• **Problem to work on**:
Retype the entries below word for word, leaving out every picture.

□ □ □

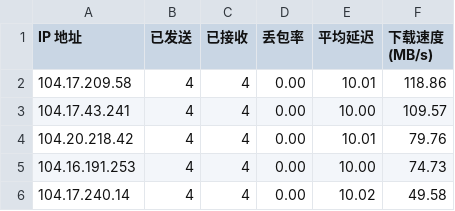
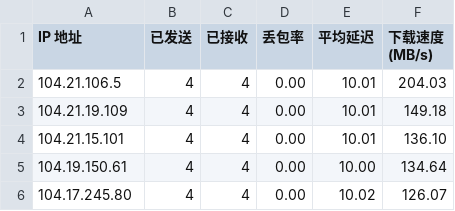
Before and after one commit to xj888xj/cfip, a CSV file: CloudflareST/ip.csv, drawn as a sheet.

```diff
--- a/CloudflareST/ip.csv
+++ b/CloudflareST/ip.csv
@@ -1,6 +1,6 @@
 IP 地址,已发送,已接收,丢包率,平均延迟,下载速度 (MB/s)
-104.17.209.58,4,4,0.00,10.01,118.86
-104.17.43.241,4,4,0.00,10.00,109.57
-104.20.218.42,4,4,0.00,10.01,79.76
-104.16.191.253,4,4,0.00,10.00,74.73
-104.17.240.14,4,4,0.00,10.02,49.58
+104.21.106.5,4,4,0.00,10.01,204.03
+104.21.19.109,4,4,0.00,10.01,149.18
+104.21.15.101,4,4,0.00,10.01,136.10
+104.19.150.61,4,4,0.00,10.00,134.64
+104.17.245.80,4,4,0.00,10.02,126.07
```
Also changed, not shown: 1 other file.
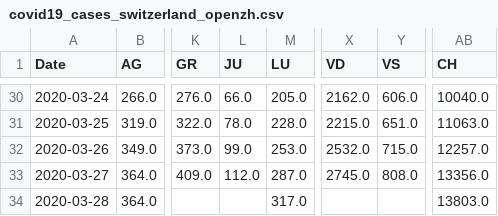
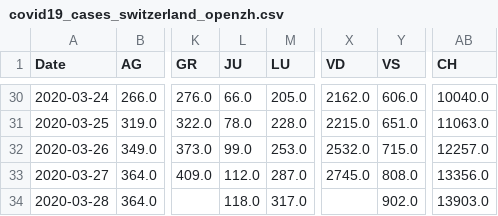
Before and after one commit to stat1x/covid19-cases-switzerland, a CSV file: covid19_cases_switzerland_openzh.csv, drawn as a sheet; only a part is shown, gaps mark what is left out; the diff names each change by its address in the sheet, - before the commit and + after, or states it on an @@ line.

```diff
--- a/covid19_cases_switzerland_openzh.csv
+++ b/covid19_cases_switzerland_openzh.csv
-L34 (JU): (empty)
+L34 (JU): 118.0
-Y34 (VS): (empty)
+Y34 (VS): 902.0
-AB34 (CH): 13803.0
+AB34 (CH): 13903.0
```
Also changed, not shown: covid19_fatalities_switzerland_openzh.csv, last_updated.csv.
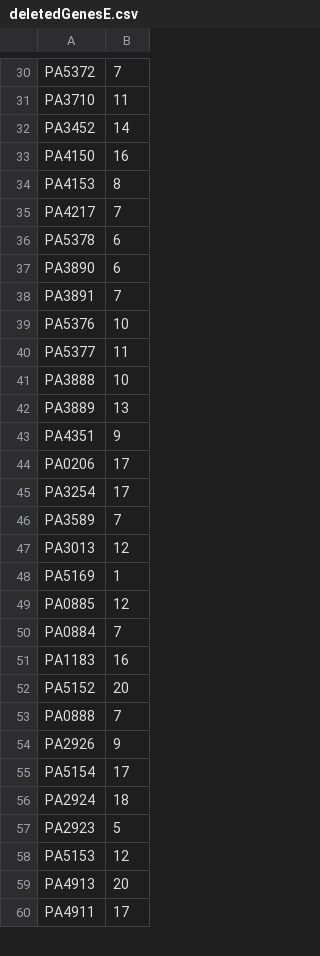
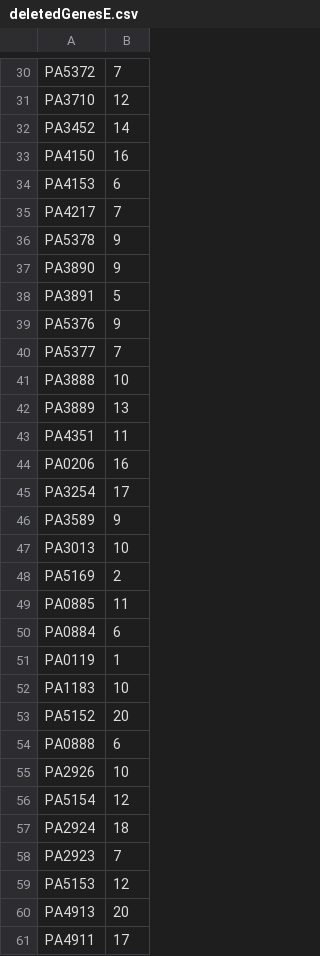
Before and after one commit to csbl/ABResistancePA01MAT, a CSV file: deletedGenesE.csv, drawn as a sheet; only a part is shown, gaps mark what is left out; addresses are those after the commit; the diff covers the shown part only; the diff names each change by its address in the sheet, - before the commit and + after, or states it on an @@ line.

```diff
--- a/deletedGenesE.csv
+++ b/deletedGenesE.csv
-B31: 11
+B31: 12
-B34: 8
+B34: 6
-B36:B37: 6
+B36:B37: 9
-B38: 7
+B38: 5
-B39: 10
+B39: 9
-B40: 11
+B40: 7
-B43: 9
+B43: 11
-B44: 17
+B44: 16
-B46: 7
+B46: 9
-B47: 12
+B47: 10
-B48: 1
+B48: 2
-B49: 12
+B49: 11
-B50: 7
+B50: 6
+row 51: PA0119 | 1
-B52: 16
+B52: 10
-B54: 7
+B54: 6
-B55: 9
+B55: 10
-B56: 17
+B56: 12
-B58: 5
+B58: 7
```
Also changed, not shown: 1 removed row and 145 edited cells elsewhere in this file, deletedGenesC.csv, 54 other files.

□ □ □

• **Exercise response**:
Before and after one commit to xj888xj/cfip, a CSV file: CloudflareST/ip.csv, drawn as a sheet.

```diff
--- a/CloudflareST/ip.csv
+++ b/CloudflareST/ip.csv
@@ -1,6 +1,6 @@
 IP 地址,已发送,已接收,丢包率,平均延迟,下载速度 (MB/s)
-104.17.209.58,4,4,0.00,10.01,118.86
-104.17.43.241,4,4,0.00,10.00,109.57
-104.20.218.42,4,4,0.00,10.01,79.76
-104.16.191.253,4,4,0.00,10.00,74.73
-104.17.240.14,4,4,0.00,10.02,49.58
+104.21.106.5,4,4,0.00,10.01,204.03
+104.21.19.109,4,4,0.00,10.01,149.18
+104.21.15.101,4,4,0.00,10.01,136.10
+104.19.150.61,4,4,0.00,10.00,134.64
+104.17.245.80,4,4,0.00,10.02,126.07
```
Also changed, not shown: 1 other file.
Before and after one commit to stat1x/covid19-cases-switzerland, a CSV file: covid19_cases_switzerland_openzh.csv, drawn as a sheet; only a part is shown, gaps mark what is left out; the diff names each change by its address in the sheet, - before the commit and + after, or states it on an @@ line.

```diff
--- a/covid19_cases_switzerland_openzh.csv
+++ b/covid19_cases_switzerland_openzh.csv
-L34 (JU): (empty)
+L34 (JU): 118.0
-Y34 (VS): (empty)
+Y34 (VS): 902.0
-AB34 (CH): 13803.0
+AB34 (CH): 13903.0
```
Also changed, not shown: covid19_fatalities_switzerland_openzh.csv, last_updated.csv.
Before and after one commit to csbl/ABResistancePA01MAT, a CSV file: deletedGenesE.csv, drawn as a sheet; only a part is shown, gaps mark what is left out; addresses are those after the commit; the diff covers the shown part only; the diff names each change by its address in the sheet, - before the commit and + after, or states it on an @@ line.

```diff
--- a/deletedGenesE.csv
+++ b/deletedGenesE.csv
-B31: 11
+B31: 12
-B34: 8
+B34: 6
-B36:B37: 6
+B36:B37: 9
-B38: 7
+B38: 5
-B39: 10
+B39: 9
-B40: 11
+B40: 7
-B43: 9
+B43: 11
-B44: 17
+B44: 16
-B46: 7
+B46: 9
-B47: 12
+B47: 10
-B48: 1
+B48: 2
-B49: 12
+B49: 11
-B50: 7
+B50: 6
+row 51: PA0119 | 1
-B52: 16
+B52: 10
-B54: 7
+B54: 6
-B55: 9
+B55: 10
-B56: 17
+B56: 12
-B58: 5
+B58: 7
```
Also changed, not shown: 1 removed row and 145 edited cells elsewhere in this file, deletedGenesC.csv, 54 other files.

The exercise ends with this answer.